How to complete this task:
Write the entries below out again exactly, but skip the pictures.

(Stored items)
= = = = = = =

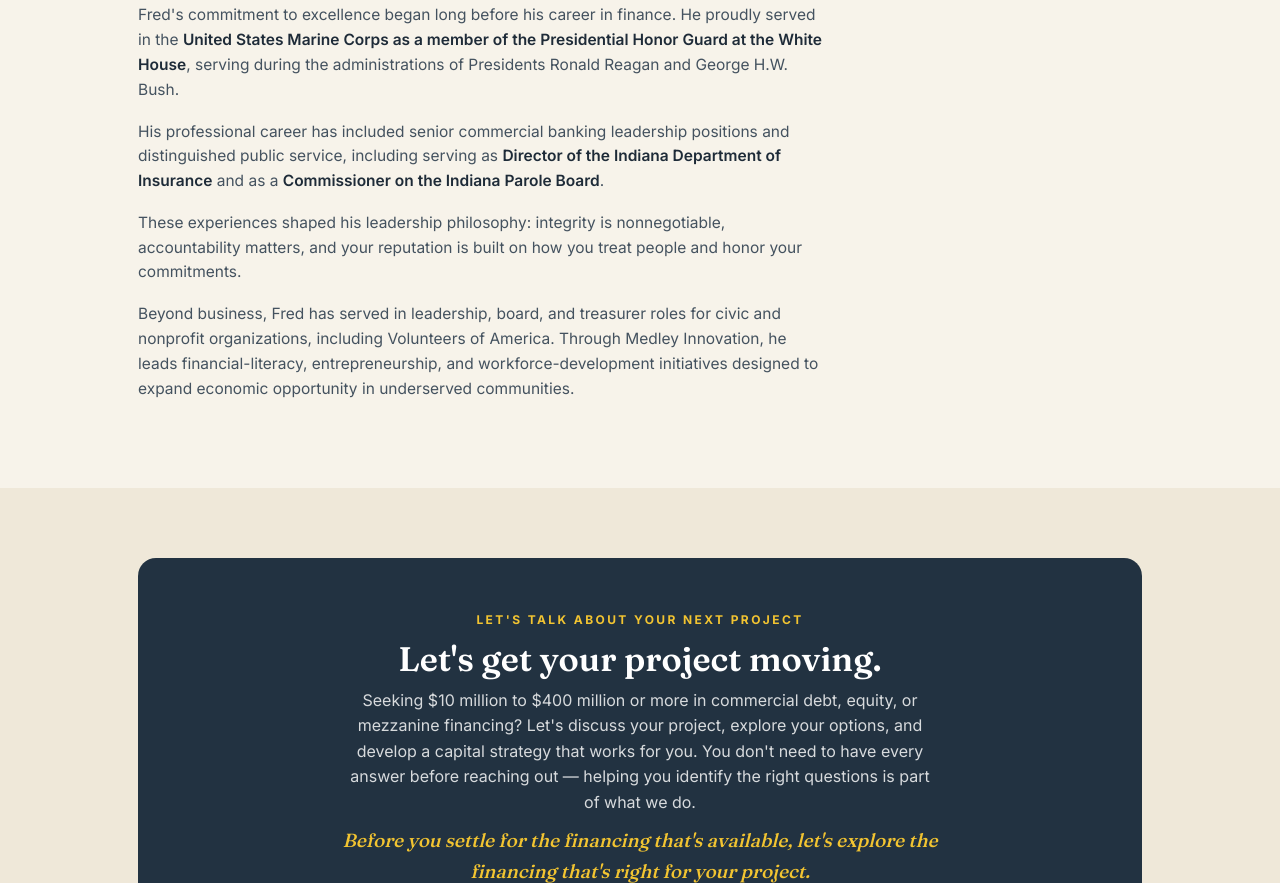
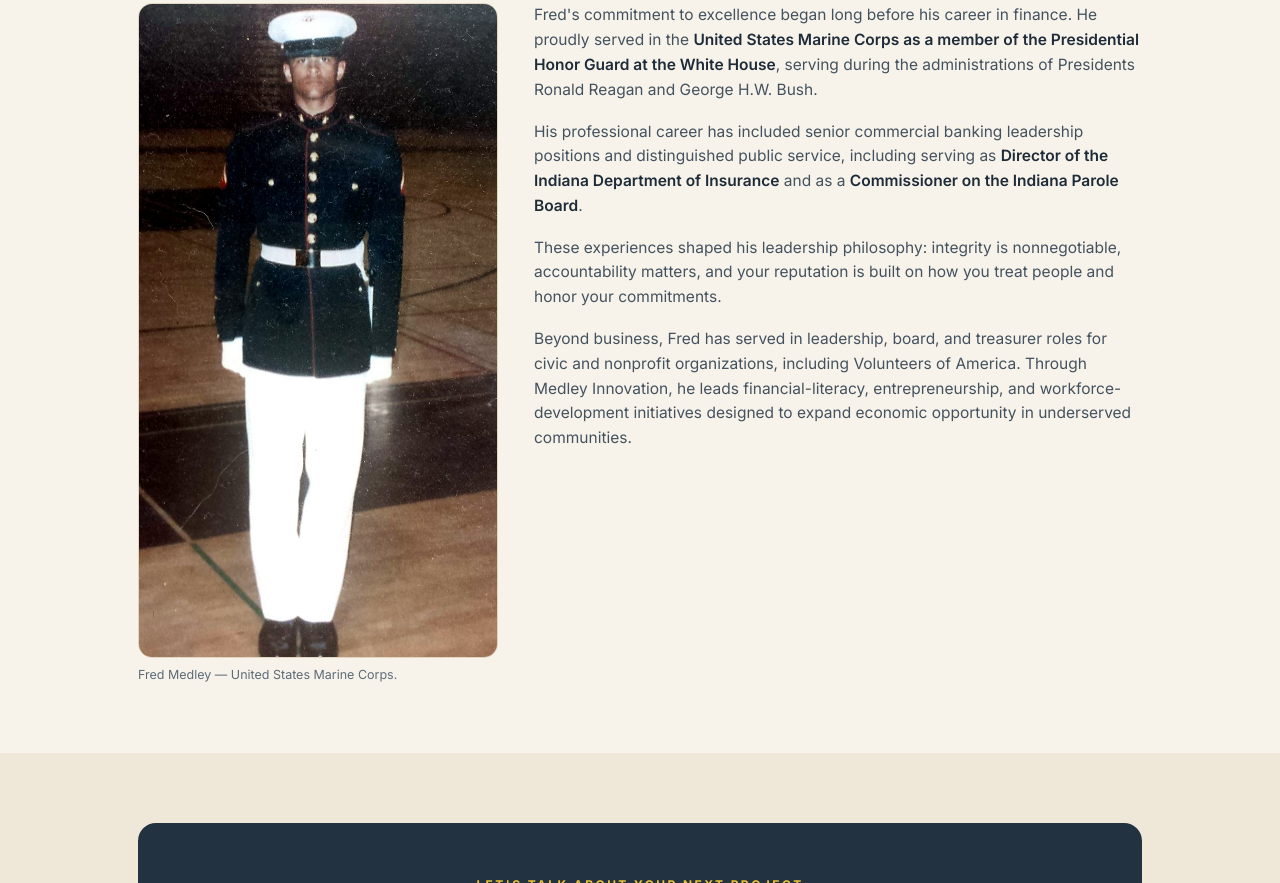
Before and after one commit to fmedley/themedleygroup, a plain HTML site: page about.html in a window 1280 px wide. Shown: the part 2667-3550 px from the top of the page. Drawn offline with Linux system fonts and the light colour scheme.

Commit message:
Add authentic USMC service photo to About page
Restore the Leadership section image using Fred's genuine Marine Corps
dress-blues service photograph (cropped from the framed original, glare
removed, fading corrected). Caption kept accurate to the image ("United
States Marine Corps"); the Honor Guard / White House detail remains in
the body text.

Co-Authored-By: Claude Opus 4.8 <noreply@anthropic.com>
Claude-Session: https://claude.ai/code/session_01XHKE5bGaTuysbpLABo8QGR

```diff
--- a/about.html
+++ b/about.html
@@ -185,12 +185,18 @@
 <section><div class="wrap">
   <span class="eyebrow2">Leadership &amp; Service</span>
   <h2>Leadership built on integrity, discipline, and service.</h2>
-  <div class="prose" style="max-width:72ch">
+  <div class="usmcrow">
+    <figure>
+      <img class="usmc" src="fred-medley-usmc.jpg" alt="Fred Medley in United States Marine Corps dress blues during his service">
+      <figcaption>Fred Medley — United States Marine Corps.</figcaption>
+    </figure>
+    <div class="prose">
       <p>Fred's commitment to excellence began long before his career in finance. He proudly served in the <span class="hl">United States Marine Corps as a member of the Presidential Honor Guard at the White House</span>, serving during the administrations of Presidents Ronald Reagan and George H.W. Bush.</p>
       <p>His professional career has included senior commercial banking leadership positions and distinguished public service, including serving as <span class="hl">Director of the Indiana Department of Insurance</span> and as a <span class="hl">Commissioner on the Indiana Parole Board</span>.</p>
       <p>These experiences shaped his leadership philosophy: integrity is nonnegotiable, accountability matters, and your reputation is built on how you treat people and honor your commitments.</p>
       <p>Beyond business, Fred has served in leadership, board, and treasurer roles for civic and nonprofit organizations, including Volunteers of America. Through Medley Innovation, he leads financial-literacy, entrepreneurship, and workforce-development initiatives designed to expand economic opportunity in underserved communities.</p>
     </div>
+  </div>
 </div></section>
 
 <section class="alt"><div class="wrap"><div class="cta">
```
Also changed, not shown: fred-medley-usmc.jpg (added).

= = = = = = =

Answer to this task:
Before and after one commit to fmedley/themedleygroup, a plain HTML site: page about.html in a window 1280 px wide. Shown: the part 2667-3550 px from the top of the page. Drawn offline with Linux system fonts and the light colour scheme.

Commit message:
Add authentic USMC service photo to About page
Restore the Leadership section image using Fred's genuine Marine Corps
dress-blues service photograph (cropped from the framed original, glare
removed, fading corrected). Caption kept accurate to the image ("United
States Marine Corps"); the Honor Guard / White House detail remains in
the body text.

Co-Authored-By: Claude Opus 4.8 <noreply@anthropic.com>
Claude-Session: https://claude.ai/code/session_01XHKE5bGaTuysbpLABo8QGR

```diff
--- a/about.html
+++ b/about.html
@@ -185,12 +185,18 @@
 <section><div class="wrap">
   <span class="eyebrow2">Leadership &amp; Service</span>
   <h2>Leadership built on integrity, discipline, and service.</h2>
-  <div class="prose" style="max-width:72ch">
+  <div class="usmcrow">
+    <figure>
+      <img class="usmc" src="fred-medley-usmc.jpg" alt="Fred Medley in United States Marine Corps dress blues during his service">
+      <figcaption>Fred Medley — United States Marine Corps.</figcaption>
+    </figure>
+    <div class="prose">
       <p>Fred's commitment to excellence began long before his career in finance. He proudly served in the <span class="hl">United States Marine Corps as a member of the Presidential Honor Guard at the White House</span>, serving during the administrations of Presidents Ronald Reagan and George H.W. Bush.</p>
       <p>His professional career has included senior commercial banking leadership positions and distinguished public service, including serving as <span class="hl">Director of the Indiana Department of Insurance</span> and as a <span class="hl">Commissioner on the Indiana Parole Board</span>.</p>
       <p>These experiences shaped his leadership philosophy: integrity is nonnegotiable, accountability matters, and your reputation is built on how you treat people and honor your commitments.</p>
       <p>Beyond business, Fred has served in leadership, board, and treasurer roles for civic and nonprofit organizations, including Volunteers of America. Through Medley Innovation, he leads financial-literacy, entrepreneurship, and workforce-development initiatives designed to expand economic opportunity in underserved communities.</p>
     </div>
+  </div>
 </div></section>
 
 <section class="alt"><div class="wrap"><div class="cta">
```
Also changed, not shown: fred-medley-usmc.jpg (added).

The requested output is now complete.